DIRECTIONS FOR THIS TASK
Copy out each entry below verbatim, skipping the images.

EXERCISE DATA
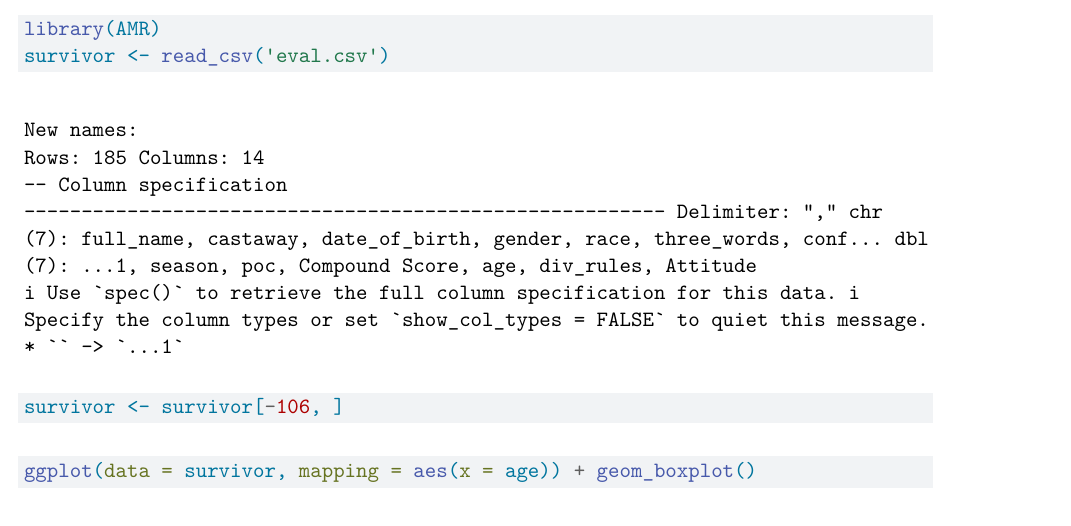
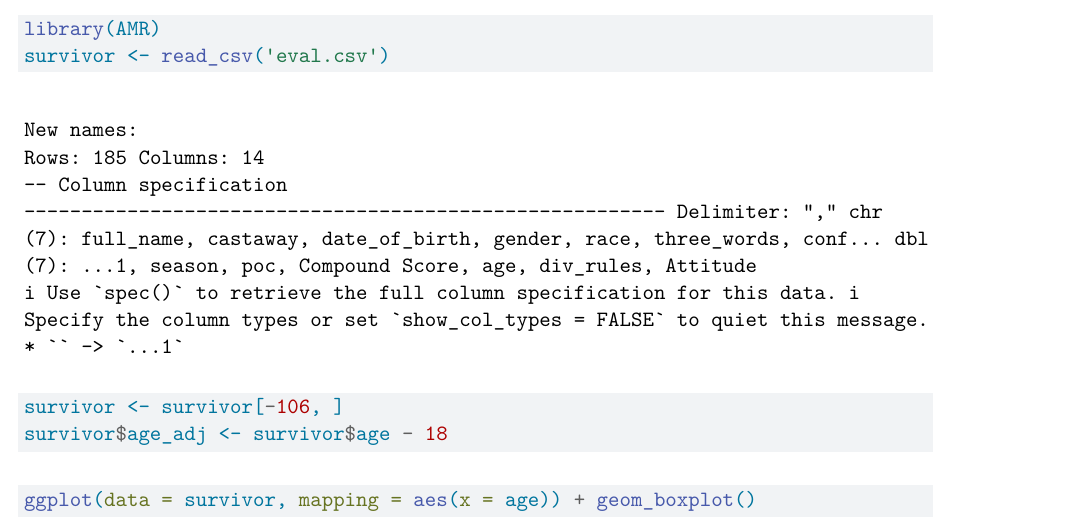
Before and after one commit to CDarling25/SDS291FinalProject, a Quarto document (Survivor.qmd): part of page 1 of 7, cut so that both start at the same text. Rendered offline with R 4.5, knitr and Pandoc in place of Quarto, then LaTeX, with nearby package versions; some code elsewhere in the file could not run offline.

Commit message:
added age_adj col
added column to center age at 18 to increase interpretability of model

````diff
--- a/Survivor.qmd
+++ b/Survivor.qmd
@@ -13,6 +13,7 @@ library(tidyverse)
 library(AMR)
 survivor <- read_csv('eval.csv')
 survivor <- survivor[-106, ]
+survivor$age_adj <- survivor$age - 18
 ```
 
 ```{r}
````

ANSWER SECTION
Before and after one commit to CDarling25/SDS291FinalProject, a Quarto document (Survivor.qmd): part of page 1 of 7, cut so that both start at the same text. Rendered offline with R 4.5, knitr and Pandoc in place of Quarto, then LaTeX, with nearby package versions; some code elsewhere in the file could not run offline.

Commit message:
added age_adj col
added column to center age at 18 to increase interpretability of model

````diff
--- a/Survivor.qmd
+++ b/Survivor.qmd
@@ -13,6 +13,7 @@ library(tidyverse)
 library(AMR)
 survivor <- read_csv('eval.csv')
 survivor <- survivor[-106, ]
+survivor$age_adj <- survivor$age - 18
 ```
 
 ```{r}
````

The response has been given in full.